Exercise directions » Set down the data again word for word. Skip any pictures.

··········

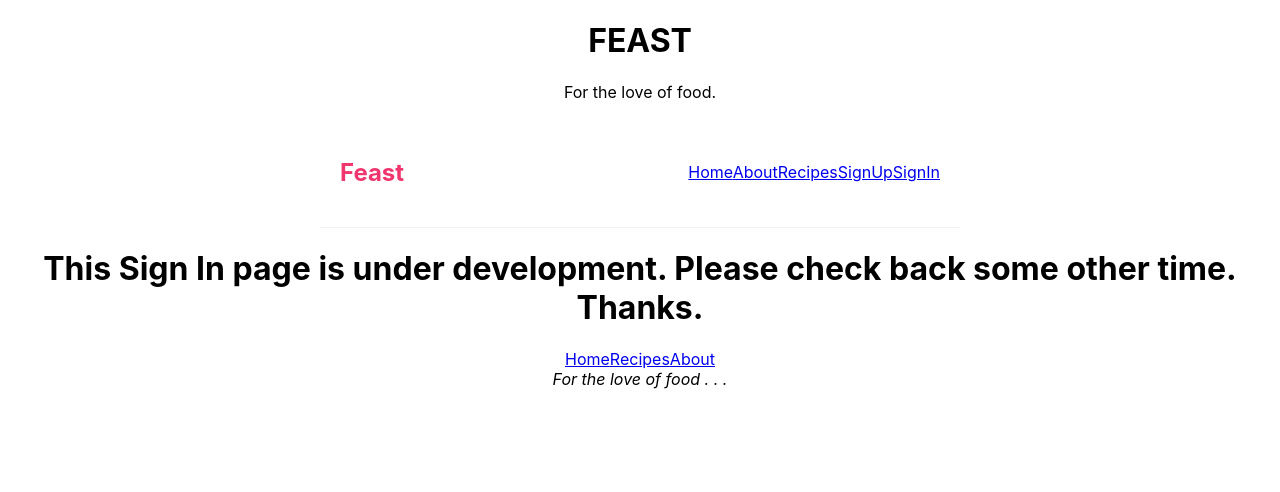
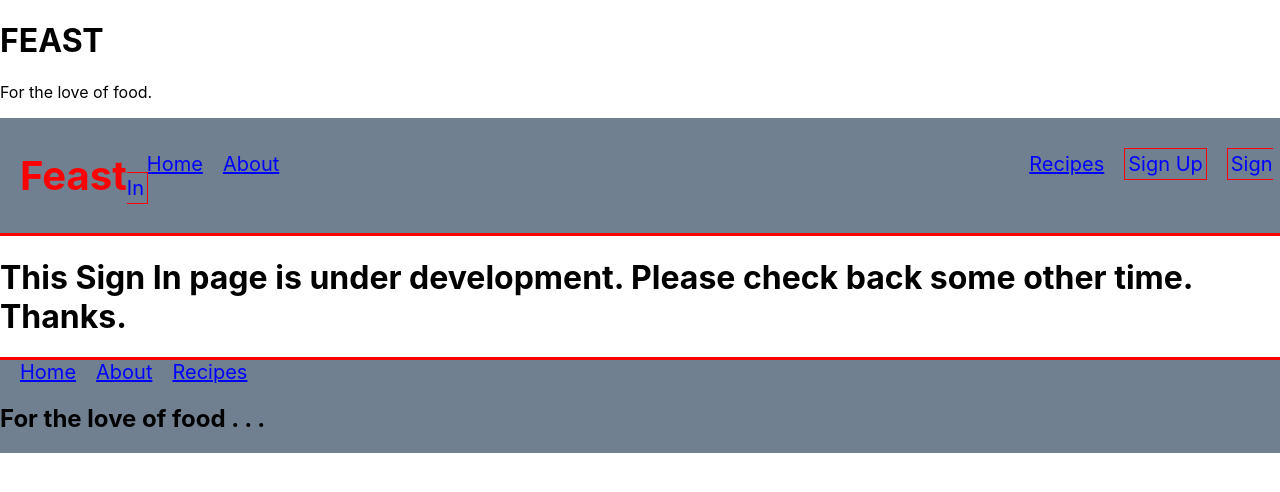
Before and after one commit to LeaderSteve84/Feast, a React (Create React App) app in the folder feast-frontend/: page /signin in a window 1280 px wide. Shown: the top 492 px of the page. Built offline with nearby package versions, Linux system fonts and the light colour scheme.

Commit message:
index.css

```diff
--- a/feast-frontend/src/App.js
+++ b/feast-frontend/src/App.js
@@ -1,4 +1,4 @@
-import './App.css';
+// import './App.css';
 import Home from './Home';
 import Navbar from './Navbar';
 import Header from './Header';
--- a/feast-frontend/src/Footer.js
+++ b/feast-frontend/src/Footer.js
@@ -4,11 +4,13 @@ const Footer = () => {
     return (
         <div className="footer">
             <nav>
-                <Link to="/" className="footer-home">Home</Link>
-                <Link to="/recipes" className="footer-foods">Recipes</Link>
-                <Link to="/about" className="footer-about">About</Link>
+                <div className="footer-link">
+                    <Link to="/" className="home-link">Home</Link>
+                    <Link to="/about" className="about-link">About</Link>
+                    <Link to="/recipes" className="footer-recipes-link">Recipes</Link>
+                </div>
+                <h1 className="footer-mantra">For the love of food . . .</h1>
             </nav>
-            <em className="mantra">For the love of food . . .</em>
         </div>
      );
 }
--- a/feast-frontend/src/Navbar.js
+++ b/feast-frontend/src/Navbar.js
@@ -5,11 +5,11 @@ const Navbar = () => {
             <nav className="nav-bar">
                 <h1 className="nav-header">Feast</h1>
                 <div className="links">
-                    <Link to="/" className="home">Home</Link>
-                    <Link to="/about" className="about">About</Link>
-                    <Link to="/recipes" className="recipes">Recipes</Link>
-                    <Link to="/signup" className="signUp">SignUp</Link>
-                    <Link to="/signin" className="signIn">SignIn</Link>
+                    <Link to="/" className="home-link">Home</Link>
+                    <Link to="/about" className="about-link">About</Link>
+                    <Link to="/recipes" className="recipes-link">Recipes</Link>
+                    <Link to="/signup" className="signUp-link">Sign Up</Link>
+                    <Link to="/signin" className="signIn-link">Sign In</Link>
                 </div>
             </nav>
      );
--- a/feast-frontend/src/index.css
+++ b/feast-frontend/src/index.css
@@ -7,30 +7,61 @@ body {
   -moz-osx-font-smoothing: grayscale;
 }
 
-code {
-  font-family: source-code-pro, Menlo, Monaco, Consolas, 'Courier New',
-    monospace;
+.nav-bar {
+  background-color: slategrey;
+  padding: none;
+  display: flex;
+  align-items: center;
+  max-width: 100%;
+  margin: 0 auto;
+  border-bottom: 3px solid Red;
 }
 
-.nav-bar {
-  padding: 20px;
+.footer {
+  background-color: slategrey;
   display: flex;
   align-items: center;
-  max-width: 600px;
+  max-width: 100%;
   margin: 0 auto;
-  border-bottom: 1px solid #f2f2f2;
+  border-top: 3px solid Red;
 }
 
-.nav-bar h1 {
-  color: #f1356d;
+.nav-header {
+  color: red;
+  font-size: 40px;
+  text-align: left;
+  margin-left: 20px;
+  margin-right: none;
+  padding: none;
 }
 
-.nav-bar .links {
-  margin-left: auto;
+.home-link, .about-link, .footer-recipes-link {
+  text-align: left;
+  margin-left: 20px;
+  text-decoration: underline;
+  padding: none;
+  font-size: 20px;
+  color: blue;
+  font-style: bold;
 }
 
-.nav-bar Link {
-  margin-left: 16px;
+.recipes-link {
+  text-align: end;
+  margin-left: 750px;
+  text-decoration: underline;
+  padding: none;
+  font-size: 20px;
+  color: blue;
+  font-style: bold;
+}
+
+.signIn-link, .signUp-link {
+  text-align: end;
+  margin-left: 20px;
   text-decoration: none;
-  padding: 6px;
+  padding: 3px;
+  border: 1px red solid;
+  font-size: 20px;
+  color: Blue;
+  font-style: bold;
 }
```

··········

Your solution »
Before and after one commit to LeaderSteve84/Feast, a React (Create React App) app in the folder feast-frontend/: page /signin in a window 1280 px wide. Shown: the top 492 px of the page. Built offline with nearby package versions, Linux system fonts and the light colour scheme.

Commit message:
index.css

```diff
--- a/feast-frontend/src/App.js
+++ b/feast-frontend/src/App.js
@@ -1,4 +1,4 @@
-import './App.css';
+// import './App.css';
 import Home from './Home';
 import Navbar from './Navbar';
 import Header from './Header';
--- a/feast-frontend/src/Footer.js
+++ b/feast-frontend/src/Footer.js
@@ -4,11 +4,13 @@ const Footer = () => {
     return (
         <div className="footer">
             <nav>
-                <Link to="/" className="footer-home">Home</Link>
-                <Link to="/recipes" className="footer-foods">Recipes</Link>
-                <Link to="/about" className="footer-about">About</Link>
+                <div className="footer-link">
+                    <Link to="/" className="home-link">Home</Link>
+                    <Link to="/about" className="about-link">About</Link>
+                    <Link to="/recipes" className="footer-recipes-link">Recipes</Link>
+                </div>
+                <h1 className="footer-mantra">For the love of food . . .</h1>
             </nav>
-            <em className="mantra">For the love of food . . .</em>
         </div>
      );
 }
--- a/feast-frontend/src/Navbar.js
+++ b/feast-frontend/src/Navbar.js
@@ -5,11 +5,11 @@ const Navbar = () => {
             <nav className="nav-bar">
                 <h1 className="nav-header">Feast</h1>
                 <div className="links">
-                    <Link to="/" className="home">Home</Link>
-                    <Link to="/about" className="about">About</Link>
-                    <Link to="/recipes" className="recipes">Recipes</Link>
-                    <Link to="/signup" className="signUp">SignUp</Link>
-                    <Link to="/signin" className="signIn">SignIn</Link>
+                    <Link to="/" className="home-link">Home</Link>
+                    <Link to="/about" className="about-link">About</Link>
+                    <Link to="/recipes" className="recipes-link">Recipes</Link>
+                    <Link to="/signup" className="signUp-link">Sign Up</Link>
+                    <Link to="/signin" className="signIn-link">Sign In</Link>
                 </div>
             </nav>
      );
--- a/feast-frontend/src/index.css
+++ b/feast-frontend/src/index.css
@@ -7,30 +7,61 @@ body {
   -moz-osx-font-smoothing: grayscale;
 }
 
-code {
-  font-family: source-code-pro, Menlo, Monaco, Consolas, 'Courier New',
-    monospace;
+.nav-bar {
+  background-color: slategrey;
+  padding: none;
+  display: flex;
+  align-items: center;
+  max-width: 100%;
+  margin: 0 auto;
+  border-bottom: 3px solid Red;
 }
 
-.nav-bar {
-  padding: 20px;
+.footer {
+  background-color: slategrey;
   display: flex;
   align-items: center;
-  max-width: 600px;
+  max-width: 100%;
   margin: 0 auto;
-  border-bottom: 1px solid #f2f2f2;
+  border-top: 3px solid Red;
 }
 
-.nav-bar h1 {
-  color: #f1356d;
+.nav-header {
+  color: red;
+  font-size: 40px;
+  text-align: left;
+  margin-left: 20px;
+  margin-right: none;
+  padding: none;
 }
 
-.nav-bar .links {
-  margin-left: auto;
+.home-link, .about-link, .footer-recipes-link {
+  text-align: left;
+  margin-left: 20px;
+  text-decoration: underline;
+  padding: none;
+  font-size: 20px;
+  color: blue;
+  font-style: bold;
 }
 
-.nav-bar Link {
-  margin-left: 16px;
+.recipes-link {
+  text-align: end;
+  margin-left: 750px;
+  text-decoration: underline;
+  padding: none;
+  font-size: 20px;
+  color: blue;
+  font-style: bold;
+}
+
+.signIn-link, .signUp-link {
+  text-align: end;
+  margin-left: 20px;
   text-decoration: none;
-  padding: 6px;
+  padding: 3px;
+  border: 1px red solid;
+  font-size: 20px;
+  color: Blue;
+  font-style: bold;
 }
```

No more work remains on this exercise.